The Crime of Cooking Oil and a Wise Mother’s Lesson
Recently in Rock Hill, South Carolina, the manager of a roller rink called the local police because a thirteen-year-old boy, a knot head for sure, thought it would be funny to pour cooking oil on the wooden floor, causing skaters to tumble. According to the manager of the rink, the boy brought the oil into the rink concealed in his water bottle. After the act, she called the police who arrested and handcuffed the boy. Evidently the free ride in the police cruiser impressed our latest criminal because he was later released into the custody of his mother. She, being wiser than anyone else involved in this over reach by all adults, took her son back to the rink and made him help clean up his mess. The rink manager estimates that it lost about $600 due to the closing of the rink, so I hope the mother makes him make retribution to the rink for its lost income. However, as much as I admire the mother and under stand the misguided act of the boy, I find the other actions surrounding this unfortunate episode unnecessary.

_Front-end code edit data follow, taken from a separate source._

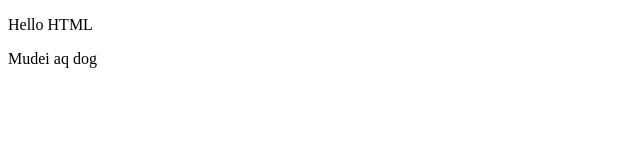
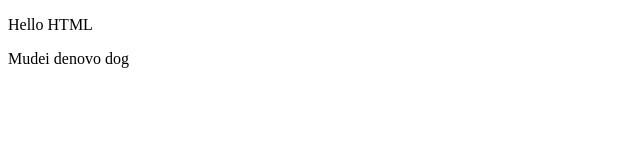
Before and after one commit to Nicolas-Augusto-Almeida/BootCamp-DevJR, a plain HTML site: page index.html in a window 1280 px wide. Shown: the full height of the page, 0-640 px from the left. Drawn offline with Linux system fonts and the light colour scheme.

Commit message:
terceiro commit

```diff
--- a/index.html
+++ b/index.html
@@ -7,6 +7,6 @@
 </head>
 <body>
     <p> Hello HTML</p>
-    <p>Mudei aq dog</p>
+    <p>Mudei denovo dog</p>
 </body>
 </html>
```
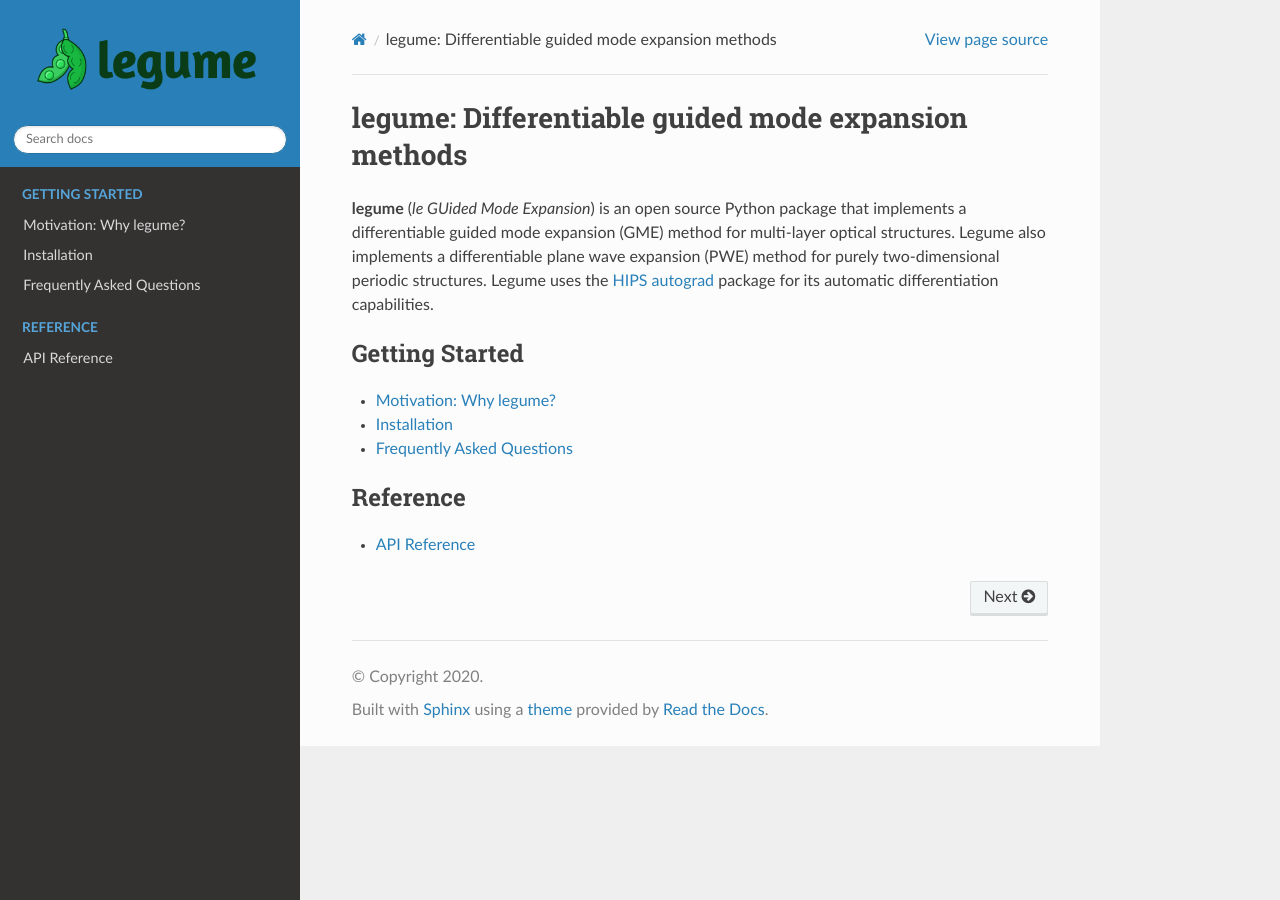
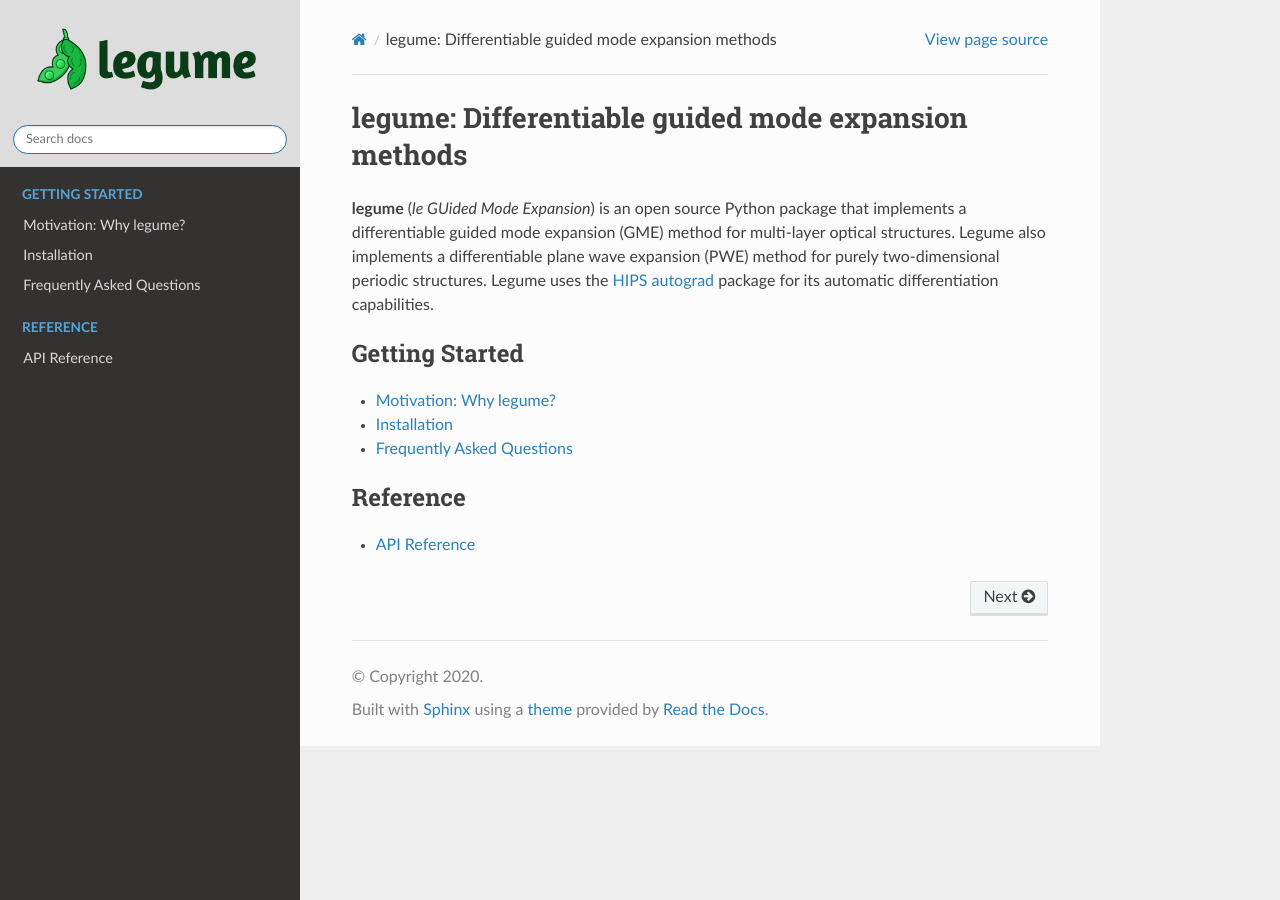
Before and after one commit to fancompute/legume, a Sphinx documentation site: the page built from docs/index.rst, in a window 1280 px wide. Built offline with Sphinx 7.4.7 and the Read the Docs theme 2.0.0, drawn with Linux system fonts in a browser that asks for light colours; pages that are not in the unit, such as notebooks, are missing from menus.

Commit message:
Change doc header color to grey

```diff
--- /dev/null
+++ b/docs/_static/css/custom.css
@@ -0,0 +1 @@
+.wy-side-nav-search{ background-color:#dddddd }
--- a/docs/conf.py
+++ b/docs/conf.py
@@ -79,3 +79,6 @@ html_static_path = ['_static']
 html_theme_options = {"logo_only": True}
 html_logo = "_static/legume-logo.png"
 html_favicon = "_static/favicon.ico"
+
+def setup (app):
+    app.add_stylesheet('css/custom.css')
```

I heard of this situation on my local NBC Charlotte television station. It was, like so much television news, a brief segment that feathered the manager, the rink, and it identified the location. Fortunately, the boy and police were not shown. Next, I read a brief report by using Google under a search for a thirteen-year-old boy and roller rink and cooking oil. As in the television report, the boy was not identified. News? Hardly, just an admission of the lack of imagination by managers.
Really, I find so much wrong concerning the silly actions of a thirteen-year-old knot head in Rock Hill, South Carolina. For certain, what he did was wrong and potentially could have been dangerous for a skater or skaters. And perhaps the manager felt as if she had to call the police in order to make certain that the correct person was blamed for the prank. But did the police need to handcuff and arrest the criminal? Were his actions such that he posed more of a threat to anyone than he already had?
Perhaps the boy is unknown to the manager of the rink and well-known to the local police. Perhaps he has a history of wrong behavior at the rink, and the manager was frightened by his size and attitude. Perhaps.
Since the boy thought of pouring oil on the rink floor, I bet he was a regular skater at the rink and was known by the manager, at least by sight. I imagine that she was upset by the oil poured on her floor and the danger it presented. I imagine she became a bit desperate and turned to the local police for help. I appreciate her actions but can’t for the life of me understand why the police would handcuff and arrest a mere boy for such a prank.
It seems to me that our culture is prone to overacting in so many situations, especially those involving young people. We have lost our cultural discretion. We have become so fearful as a culture and individuals that we have allowed it to overtake our lives so that, as Clarence Jordan writes, “Fear is the polio of the soul which prevents our walking by faith.” Jordon writes that in light of religion, but it is true in the secular as well. We have no or little faith in anything, just low-level desires or wishes or both. Thus, we have lost our individual and collective discretion. We have taken it away from our police and judges. Our youth coaches are made to treat all young athletes the same or some irate parent explodes. We have melted. Into a blob.
I admire the boy’s mother for her wisdom and grit. She takes him from the police station to do the best thing possible: clean up your mess. This is a life lesson that is like other life lessons not taught enough today by adults. We can do and need to do better by our knot heads.